It's a testament to Roethlisberger's reputation for playing through injuries that many of us (including the sportsbooks) are assuming that he will hobble onto the field on crutches and still lead the Steelers to a win. It's a testament to where we are as a nation in November of 2020 that we learn a superstar athlete has had a high-risk exposure to a potentially lethal contagion and just assume that he and his team will still take the field on Sunday.
It's a testament to how much work the Bengals have to do before they are relevant that their rookie quarterback is playing very well, yet the only real question about this game is how far the line should move if Mason Rudolph gets the start.
Prediction Steelers 33, Bengals 17 (with Roethlisberger); Steelers 24, Bengals 20 (without Roethlisberger)
Vikings at Bears, Monday, 8:15 p.m.
How this game will go ...
- First Vikings drive: Dalvin Cook up the middle for 4. Cook off tackle for 4. Kirk Cousins incomplete on a shallow cross to Kyle Rudolph. Punt.
- First Bears drive: Nick Foles shallow sideline comeback to Allen Robinson for 4. Receiver screen to Anthony Miller for 4. Fake inside handoff to J.P. Holtz with a pitch to Cordarelle Patterson for no gain. Punt.
- Next three Vikings and Bears drives: Cut 'n' paste.
- Late second quarter: Vikings touchdown drive on a 25-yard Cook run, a roughing the passer penalty, and the Cousins-to-Adam Theilen play-action bomb the Vikings have been setting up all afternoon, and really for the last two seasons.
- Halftime: Foles leads the Bears with 6 rushing yards because Patterson and Ryan Nall are the only available running backs, and one of them is a wide receiver. Bears general manager Ryan Pace calls the Vikings and offers next year's third-round pick for Alexander Mattison, so long as he switches teams for the third quarter. The Bears dodge a bullet when the trade is nullified because it violates COVID protocols.
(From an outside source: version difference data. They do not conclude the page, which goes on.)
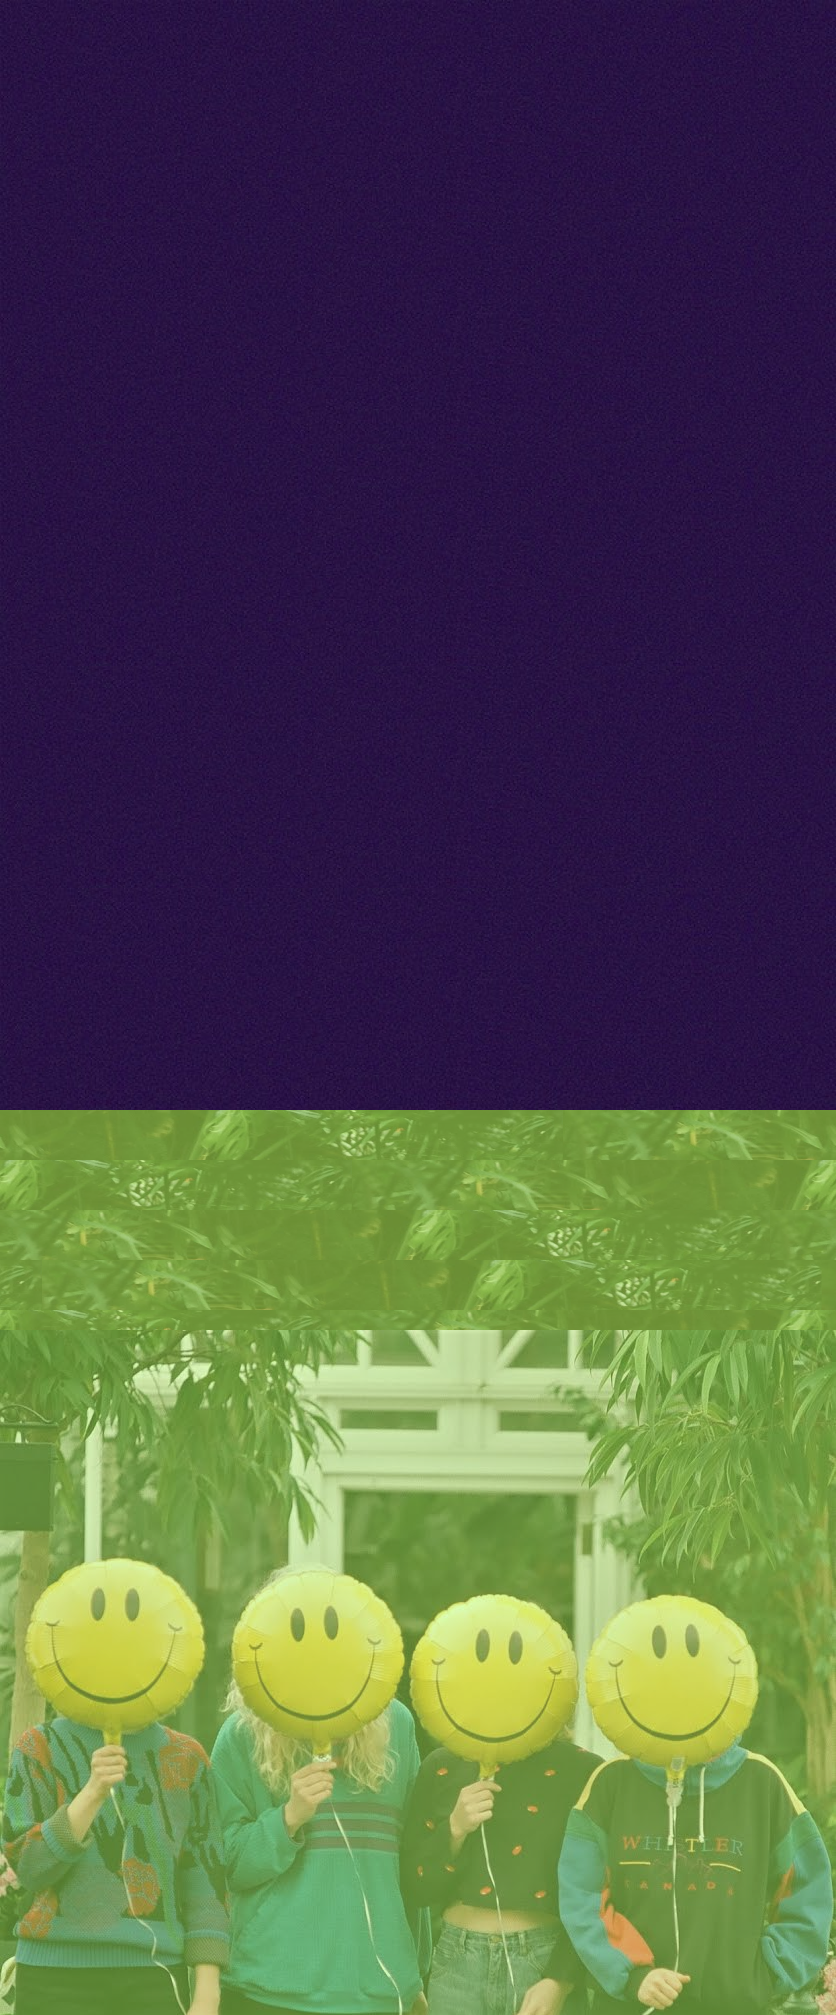
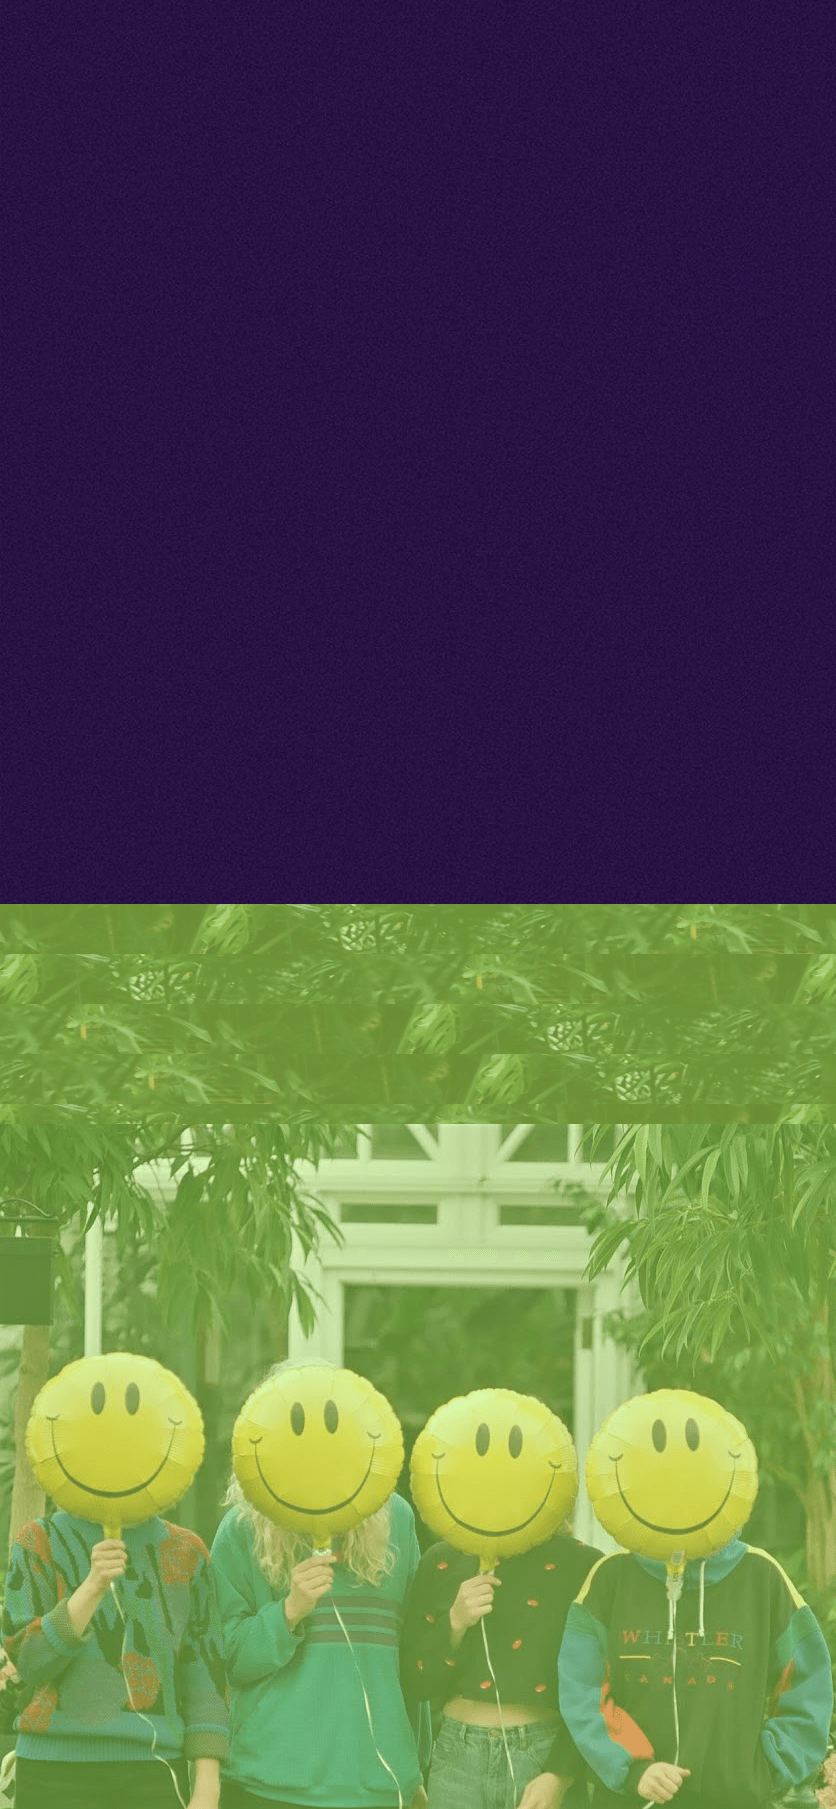
home page big screen style

Changed region(s): [[0.0, 0.4953, 1.0, 0.9906], [0.4354, 0.9287, 0.4665, 0.9906]]

diff --git a/client/src/components/Home/homeStyle.css b/client/src/components/Home/homeStyle.css
@@ -1,3 +1,15 @@
+#home {
+    background-image: url(../../backgrounds/home_mobile_longer.png);
+    background-position: 50% 65%;
+    background-repeat: no-repeat;
+    background-size: cover;
+    display: flex;
+    flex-direction: column;
+    height: 100vh;
+    justify-content: center;
+    position: relative;
+}
+
 .home-title {
     position: absolute;
     top: 0;
@@ -8,18 +20,22 @@
 h1 {
     color: rgba(255, 255, 255, 0.2);
     font-size: 3.3rem;
-    /* -webkit-text-fill-color: transparent;
-    -webkit-text-stroke: .2px rgba(252, 248, 140, 0.5); */
 }
 
 .home-links {
     color: rgba(255, 255, 255, 0.9);
     padding-top: 3.3rem;
+    position: absolute;
+    top: 6.5rem;
     text-align: left;
 }
 
 .home-msg-container {
     overflow: hidden;
+    padding-top: 3.3rem;
+    position: absolute;
+    top: 0;
+    text-align: left;
 }
 
 .home-msg {
@@ -30,7 +46,6 @@ h1 {
 }
 
 .out-now {
-    margin-bottom: 1.5rem;
     margin-top: 2.8rem;
 }
 
@@ -44,29 +59,28 @@ h1 {
     z-index: 1;
 }
 
+.patreon-link-big {
+    display: none;
+}
+
 .buy-listen p {
     color: rgba(255, 255, 255, 0.8);
 }
 
 .cover {
-    position: relative;
-    bottom: 11%;
     text-align: center;
     width: 100%;
 }
 
 .album-cover {
     margin: 0 auto;
-    margin-top: 5px;
     width: 90%;
 }
 
-/* .buy {
-    cursor: pointer;
-    position: relative;
-    bottom: 17%;
-    margin: 0 auto;
-    width: fit-content;
+.patreon-link p {
+    background-color: rgba(146, 187, 79, 0.6);
+    color: rgba(46, 12, 70, 1);
+    font-weight: bold;
 }
 
 .barcode {
@@ -78,31 +92,8 @@ h1 {
     font-size: 1.7rem;
     font-style: normal;
     padding: 1px 12px;
-} */
+} 
 
-.patreon-link {
-    position: absolute;
-    right: 0;
-    bottom: -5%;
-}
-
-.patreon-link p {
-    background-color: rgba(146, 187, 79, 0.6);
-    color: rgba(46, 12, 70, 1);
-    font-weight: bold;
-}
-
-/* @media screen and (min-width: 500px) {
-    .barcode {
-        padding: 2px 20px;
-    }
-}
-@media screen and (min-width: 700px) {
-    .barcode {
-        font-size: 2.5rem;
-        padding: 3px 30px;
-    }
-} */
 
 @keyframes slidein {
     from { 
@@ -110,5 +101,55 @@ h1 {
     }
     to { 
         transform: translateX(0);
+    }
+}
+
+@media screen and (min-width: 800px) {
+    #home {
+        background-image: url(../../backgrounds/big_purp1.png), url(../../backgrounds/home_mobile_longer.png);
+        background-position: right 50% bottom 60vh, 60% 80%;
+    }
+    h1 {
+        font-size: 5.8rem;
+    }
+    .home-msg-container {
+        padding-top: 6.1rem;
+    }
+    .home-links {
+        display: flex;
+        justify-content: space-between;
+        padding-top: 0;
+        top: 40vh;
+        width: 100%;
+    }
+    .home-links-pod {
+        display: flex;
+        justify-content: space-evenly;
+        width: calc(.5 * 100vw - 250px);
+    }
+
+    .patreon-link-big {
+        display: flex;
+        justify-content: center;
+        width: calc(.5 * 100vw - 250px);
+    }
+    .buy-listen {
+        margin-top: 5px;
+        font-size: 1.1rem;
+    }
+
+    .buy-listen p {
+        color: white;
+    }
+
+    .album-cover {
+        padding-bottom: 10%;
+        width: 500px;
+    }
+    .patreon-link {
+        display: none;
+    }
+    .out-now {
+        margin-top: 5.8rem;
     }
 }

diff --git a/client/src/components/Home/index.js b/client/src/components/Home/index.js
@@ -8,31 +8,39 @@ export const Home = () => {
             <div className='home-title'>
                 <h1>CHASTITY<br/> BELT</h1>
             </div>
+            <div className='home-msg-container'>
+                <p className='home-msg'>self-titled album</p>
+                <p className='out-now home-msg'>out now</p>
+            </div>
             <div className='home-links'>
-                <div className='home-msg-container'>
-                    <p className='home-msg'>self-titled album</p>
-                    <p className='out-now home-msg'>out now</p>
+                <div className='home-links-pod'>
+                    <div className='buy-listen'>
+                        <a href='https://www.hardlyart.com/releases/chastity_belt/chastity_belt' target='_blank' rel='noopener  noreferrer'>
+                            <p>BUY</p>
+                        </a>
+                    </div>
+                    <div className='buy-listen'>
+                        <a href='https://ffm.to/chazzy' target='_blank' rel="noopener noreferrer">
+                            <p>LISTEN</p>
+                        </a>
+                    </div>
                 </div>
+                <div className='patreon-link-big'>
                 <div className='buy-listen'>
-                    <a href='https://www.hardlyart.com/releases/chastity_belt/chastity_belt' target='_blank' rel='noopener  noreferrer'>
-                        <p>BUY</p>
-                    </a>
-                </div>
-                <div className='buy-listen'>
-                    <a href='https://ffm.to/chazzy' target='_blank' rel="noopener noreferrer">
-                        <p>LISTEN</p>
-                    </a>
+                        <a href='https://www.patreon.com/chastitybelt' target='_blank' rel="noopener noreferrer">
+                            <p>JOIN OUR PATREON</p>
+                        </a>
+                    </div>
                 </div>
             </div>
-            
             
             <div className='cover'>
                 <img className='album-cover' src='images/album_cover_2.png' alt='album cover' />
                 <GoTo 
-                link='https://www.patreon.com/chastitybelt'
-                name='patreon'
-                text='JOIN OUR PATREON'
-                external='true'
+                    link='https://www.patreon.com/chastitybelt'
+                    name='patreon'
+                    text='JOIN OUR PATREON'
+                    external='true'
                 />
             </div>
         </section>

diff --git a/client/src/App.css b/client/src/App.css
@@ -86,17 +86,6 @@ h2 {
     z-index: 3;
 }
 
-#home {
-    background-image: url(./backgrounds/home_mobile_longer.png);
-    background-position: bottom;
-    background-size: cover;
-    /* display: flex;
-    flex-direction: column; */
-    height: 100vh;
-    /* justify-content: center; */
-    position: relative;
-}
-
 /* #merch {
     /* border: 1px solid white; */
     /* background-image: url(./backgrounds/leaves.png);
- Third quarter: Akiem Hicks strip-sacks Cousins. Khalil Mack returns the fumble for a touchdown. Approximately 12,000 people on your Twitter timeline remind you how underrated Akiem Hicks is.
- Early fourth quarter: Ifeadi Odenigbo deflects a Foles pass into Harrison Smith's arms. The 12,000 people on your Twitter timeline are evenly split between explaining how Odenigbo is due for a breakout and reminding you how much they loved Bears new third-stringer Kyle Sloter coming out of Northern Colorado. (Assuming you follow me on Twitter, I'm in the latter camp)
- Late fourth quarter: The moment arrives when the Bears defense tries way too hard to create a big play, allowing Cousins to throw a screen to Ameer Abdullah which turns into a 60-yard touchdown (roughing the passer, declined). Pace tries to offer the Vikings a second-round pick for Abdullah before he even crosses the goal line.
- Later fourth quarter: Robinson teleports through three defenders to catch an errant Foles pass for a touchdown. The 12,000 people on your Twitter feed dust off the "imagine if Robinson EVER played with a decent quarterback" take; fortunately you are already in bed.
After the game: Cousins and Foles shake hands and congratulate each other for squeezing in a misleading fourth-quarter touchdown at the end of the game, and also for becoming incredibly rich.
Prediction: Vikings 21, Bears 14